### Work to complete
Could you output each line below precisely as it stands, without the images?

### Input material

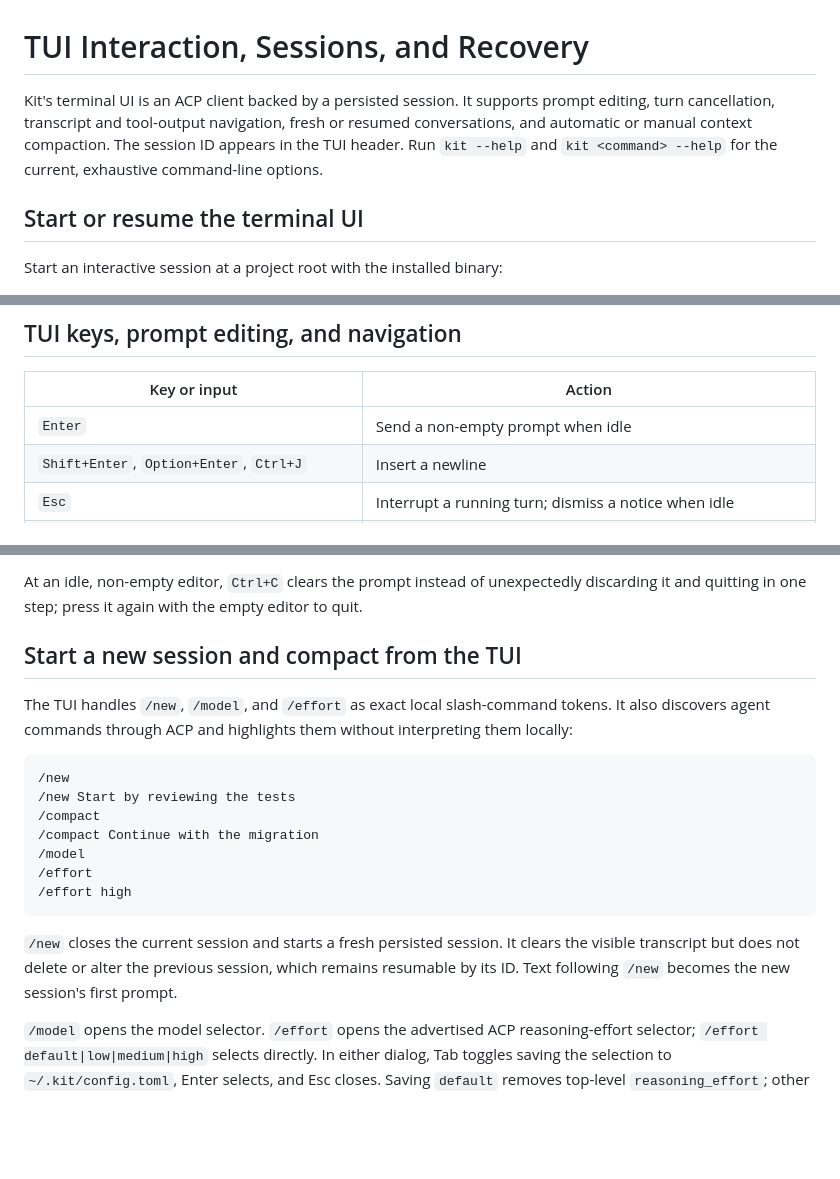
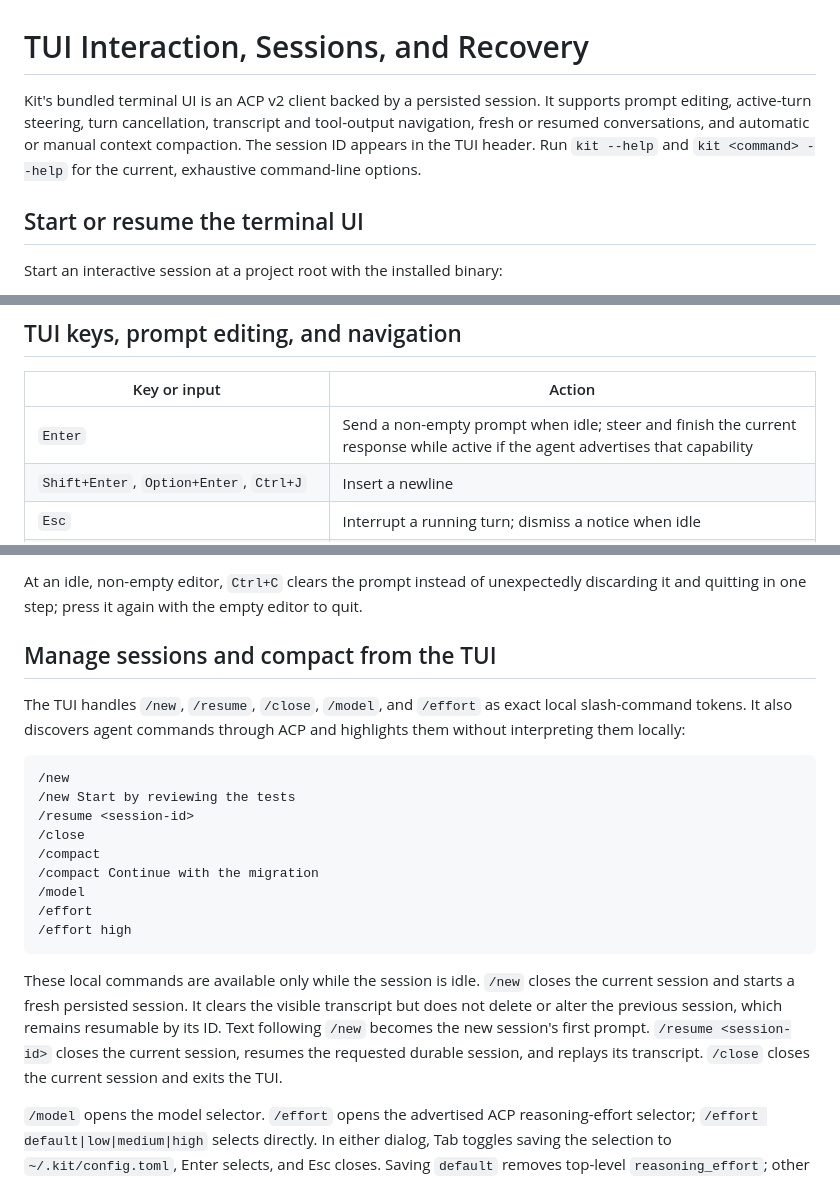
Before and after one commit to speakeasy-api/kit, a Markdown page: docs/user/tui-and-sessions.md, 3 parts joined by grey strips. Drawn GitHub-style; blank space fills up the shorter version.

Commit message:
docs: describe ACP v2 sessions and steering

````diff
--- a/docs/user/tui-and-sessions.md
+++ b/docs/user/tui-and-sessions.md
@@ -1,6 +1,6 @@
 # TUI Interaction, Sessions, and Recovery
 
-Kit's terminal UI is an ACP client backed by a persisted session. It supports prompt editing, turn cancellation, transcript and tool-output navigation, fresh or resumed conversations, and automatic or manual context compaction. The session ID appears in the TUI header. Run `kit --help` and `kit <command> --help` for the current, exhaustive command-line options.
+Kit's bundled terminal UI is an ACP v2 client backed by a persisted session. It supports prompt editing, active-turn steering, turn cancellation, transcript and tool-output navigation, fresh or resumed conversations, and automatic or manual context compaction. The session ID appears in the TUI header. Run `kit --help` and `kit <command> --help` for the current, exhaustive command-line options.
 
 ## Start or resume the terminal UI
 
@@ -22,7 +22,7 @@ A session ID must be 1–128 ASCII letters, digits, `-`, or `_`. `kit prompt` us
 
 | Key or input | Action |
 | --- | --- |
-| `Enter` | Send a non-empty prompt when idle |
+| `Enter` | Send a non-empty prompt when idle; steer and finish the current response while active if the agent advertises that capability |
 | `Shift+Enter`, `Option+Enter`, `Ctrl+J` | Insert a newline |
 | `Esc` | Interrupt a running turn; dismiss a notice when idle |
 | `Command+B` | Move the newest running foreground top-level compose call to the background |
@@ -68,13 +70,15 @@ Press `Command+B` to detach the newest running foreground top-level compose call
 
 At an idle, non-empty editor, `Ctrl+C` clears the prompt instead of unexpectedly discarding it and quitting in one step; press it again with the empty editor to quit.
 
-## Start a new session and compact from the TUI
+## Manage sessions and compact from the TUI
 
-The TUI handles `/new`, `/model`, and `/effort` as exact local slash-command tokens. It also discovers agent commands through ACP and highlights them without interpreting them locally:
+The TUI handles `/new`, `/resume`, `/close`, `/model`, and `/effort` as exact local slash-command tokens. It also discovers agent commands through ACP and highlights them without interpreting them locally:
 
 ```text
 /new
 /new Start by reviewing the tests
+/resume <session-id>
+/close
 /compact
 /compact Continue with the migration
 /model
@@ -82,7 +86,7 @@ The TUI handles `/new`, `/model`, and `/effort` as exact local slash-command tok
 /effort high
 ```
 
-`/new` closes the current session and starts a fresh persisted session. It clears the visible transcript but does not delete or alter the previous session, which remains resumable by its ID. Text following `/new` becomes the new session's first prompt.
+These local commands are available only while the session is idle. `/new` closes the current session and starts a fresh persisted session. It clears the visible transcript but does not delete or alter the previous session, which remains resumable by its ID. Text following `/new` becomes the new session's first prompt. `/resume <session-id>` closes the current session, resumes the requested durable session, and replays its transcript. `/close` closes the current session and exits the TUI.
 
 `/model` opens the model selector. `/effort` opens the advertised ACP reasoning-effort selector; `/effort default|low|medium|high` selects directly. In either dialog, Tab toggles saving the selection to `~/.kit/config.toml`, Enter selects, and Esc closes. Saving `default` removes top-level `reasoning_effort`; other values update it without replacing unrelated TOML. A new or resumed process starts from the resolved CLI/TOML default unless the selection was saved.
 
````
Also changed, not shown: other parts of docs/user/tui-and-sessions.md (+3 -1 lines), docs/user/getting-started-and-configuration.md (+5 -4 lines), docs/user/subagents-and-acp-harnesses.md (+2 -2 lines).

### Finished task
Before and after one commit to speakeasy-api/kit, a Markdown page: docs/user/tui-and-sessions.md, 3 parts joined by grey strips. Drawn GitHub-style; blank space fills up the shorter version.

Commit message:
docs: describe ACP v2 sessions and steering

````diff
--- a/docs/user/tui-and-sessions.md
+++ b/docs/user/tui-and-sessions.md
@@ -1,6 +1,6 @@
 # TUI Interaction, Sessions, and Recovery
 
-Kit's terminal UI is an ACP client backed by a persisted session. It supports prompt editing, turn cancellation, transcript and tool-output navigation, fresh or resumed conversations, and automatic or manual context compaction. The session ID appears in the TUI header. Run `kit --help` and `kit <command> --help` for the current, exhaustive command-line options.
+Kit's bundled terminal UI is an ACP v2 client backed by a persisted session. It supports prompt editing, active-turn steering, turn cancellation, transcript and tool-output navigation, fresh or resumed conversations, and automatic or manual context compaction. The session ID appears in the TUI header. Run `kit --help` and `kit <command> --help` for the current, exhaustive command-line options.
 
 ## Start or resume the terminal UI
 
@@ -22,7 +22,7 @@ A session ID must be 1–128 ASCII letters, digits, `-`, or `_`. `kit prompt` us
 
 | Key or input | Action |
 | --- | --- |
-| `Enter` | Send a non-empty prompt when idle |
+| `Enter` | Send a non-empty prompt when idle; steer and finish the current response while active if the agent advertises that capability |
 | `Shift+Enter`, `Option+Enter`, `Ctrl+J` | Insert a newline |
 | `Esc` | Interrupt a running turn; dismiss a notice when idle |
 | `Command+B` | Move the newest running foreground top-level compose call to the background |
@@ -68,13 +70,15 @@ Press `Command+B` to detach the newest running foreground top-level compose call
 
 At an idle, non-empty editor, `Ctrl+C` clears the prompt instead of unexpectedly discarding it and quitting in one step; press it again with the empty editor to quit.
 
-## Start a new session and compact from the TUI
+## Manage sessions and compact from the TUI
 
-The TUI handles `/new`, `/model`, and `/effort` as exact local slash-command tokens. It also discovers agent commands through ACP and highlights them without interpreting them locally:
+The TUI handles `/new`, `/resume`, `/close`, `/model`, and `/effort` as exact local slash-command tokens. It also discovers agent commands through ACP and highlights them without interpreting them locally:
 
 ```text
 /new
 /new Start by reviewing the tests
+/resume <session-id>
+/close
 /compact
 /compact Continue with the migration
 /model
@@ -82,7 +86,7 @@ The TUI handles `/new`, `/model`, and `/effort` as exact local slash-command tok
 /effort high
 ```
 
-`/new` closes the current session and starts a fresh persisted session. It clears the visible transcript but does not delete or alter the previous session, which remains resumable by its ID. Text following `/new` becomes the new session's first prompt.
+These local commands are available only while the session is idle. `/new` closes the current session and starts a fresh persisted session. It clears the visible transcript but does not delete or alter the previous session, which remains resumable by its ID. Text following `/new` becomes the new session's first prompt. `/resume <session-id>` closes the current session, resumes the requested durable session, and replays its transcript. `/close` closes the current session and exits the TUI.
 
 `/model` opens the model selector. `/effort` opens the advertised ACP reasoning-effort selector; `/effort default|low|medium|high` selects directly. In either dialog, Tab toggles saving the selection to `~/.kit/config.toml`, Enter selects, and Esc closes. Saving `default` removes top-level `reasoning_effort`; other values update it without replacing unrelated TOML. A new or resumed process starts from the resolved CLI/TOML default unless the selection was saved.
 
````
Also changed, not shown: other parts of docs/user/tui-and-sessions.md (+3 -1 lines), docs/user/getting-started-and-configuration.md (+5 -4 lines), docs/user/subagents-and-acp-harnesses.md (+2 -2 lines).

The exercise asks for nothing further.